John Bolton channels his inner Karl Marx:

The spectre of isolationism is stalking the Republican Party. It is still far from dominant, but we would be ignoring reality to underestimate the risks evident in today’s turbulent political milieu. Ironically, Republican isolationism is in many respects attributable to Barack Obama. His palpable lack of concern for foreign and defence policy issues, and the public’s false sense of security thereby generated, combined with his massive federal expenditures and consequent budget deficits that threaten the vitality of America’s economic system, have created an unexpected and deeply troubling reaction among Republicans, heretofore America’s national-security stalwarts.

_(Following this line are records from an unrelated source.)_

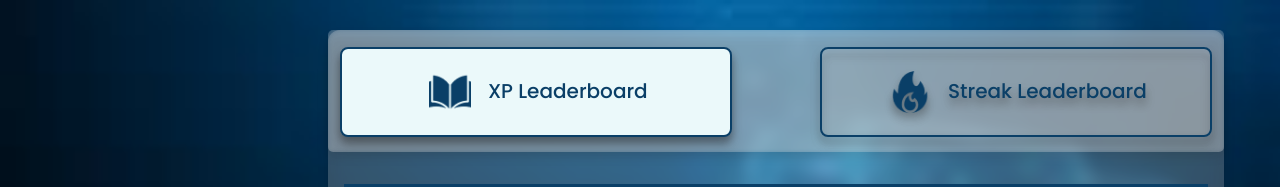
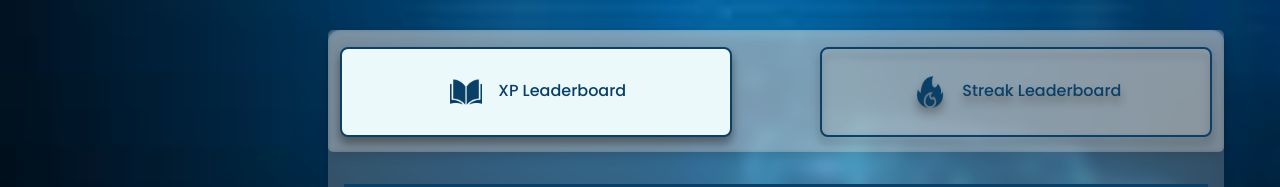
Before and after one commit to arsalan1004/Safwaat, a React (Vite) app in the folder Frontend/: page /Leaderboard in a window 1280 px wide. Shown: the top 187 px of the page. Built offline with nearby package versions, Linux system fonts and the light colour scheme; no server answers; a web font is replaced by a local one.

Commit message:
Final Tweaks

```diff
--- a/Frontend/src/App.css
+++ b/Frontend/src/App.css
@@ -45,11 +45,11 @@
 .leadButton{
   border-radius: 8px;
 
-  font-size: 20px;
+  font-size: 16px;
   font-weight: 500;
   font-family: inherit;
   cursor: pointer;
-  transition: border-color 0.25s;
+  transition: border-color 0.25s;
 }
 
 .wrapper {
--- a/Frontend/src/Components/LeaderBoard/leaderboad.jsx
+++ b/Frontend/src/Components/LeaderBoard/leaderboad.jsx
@@ -75,7 +75,7 @@ function Leader() {
                   }`} auto={true}
                   onClick={() => setSelectedLeaderboard('xp')}
                 >
-                  <img src={OpenBook} alt="" className="inline p-1 mr-2 h-[50px] w-[50px]" /> XP Leaderboard
+                  <img src={OpenBook} alt="" className="inline p-1 mr-2 h-[40px] w-[40px]" /> XP Leaderboard
                 </ButtonLog>
                 <ButtonLog
                   className={`w-[45%] leadButton min-h-[91%] bg-transparent text-[#0A3F67] focus:bg-primary-100 focus:text-[#0A3F67] OutlineLead ${
@@ -83,7 +83,7 @@ function Leader() {
                   }`} auto={false}
                   onClick={() => setSelectedLeaderboard('streak')}
                 >
-                  <img src={fire} alt="" className="inline p-1 mr-2 h-[50px] w-[50px]" /> Streak Leaderboard
+                  <img src={fire} alt="" className="inline p-1 mr-2 h-[40px] w-[40px]" /> Streak Leaderboard
                 </ButtonLog>
               </div>
               <div className="w-[100%] h-[80%]">
```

We all know not to take Bolton seriously, but his article is a useful guide to the obsessions of Republican hard-liners. The first of these is the constant feigned terror of renewed “isolationism.” The “isolationists” never seem to materialize, but they make good foils for warmongers. Of course, there is no real “isolationism” present in the modern GOP, and other than a perfunctory mention of Rand Paul it seems that Bolton isn’t willing to identify the people in his party that he disparages at such length. There are Republican skeptics of new foreign wars, and there are some principled non-interventionists that object to the U.S. acting as global policeman and subsidizing the defense of wealthy allies, but no one in the Republican Party today promotes an agenda of international “isolation.” To the extent that Republicans are more skeptical of foreign wars and less inclined to endorse a hyperactive foreign policy than they have been, this is mostly a reaction to the Bush administration’s overreaching. The continuity between Bush and Obama on some issues has made it somewhat easier for critics of hyperactive and aggressive foreign policy to be critical while directing their attacks at the current administration, but the phenomenon Bolton is describing so poorly would be much less significant if it had not been for the excesses of the Bush years. There should have been nothing unexpected about this. It is normal and sane for people of all political stripes to recoil from the waste and horrors of unnecessary and prolonged warfare. What has been disappointing is the extent to which so many on the right remain wedded to an unsustainable, costly foreign policy and a reckless impulse to resort to using force as the solution to foreign crises and conflicts.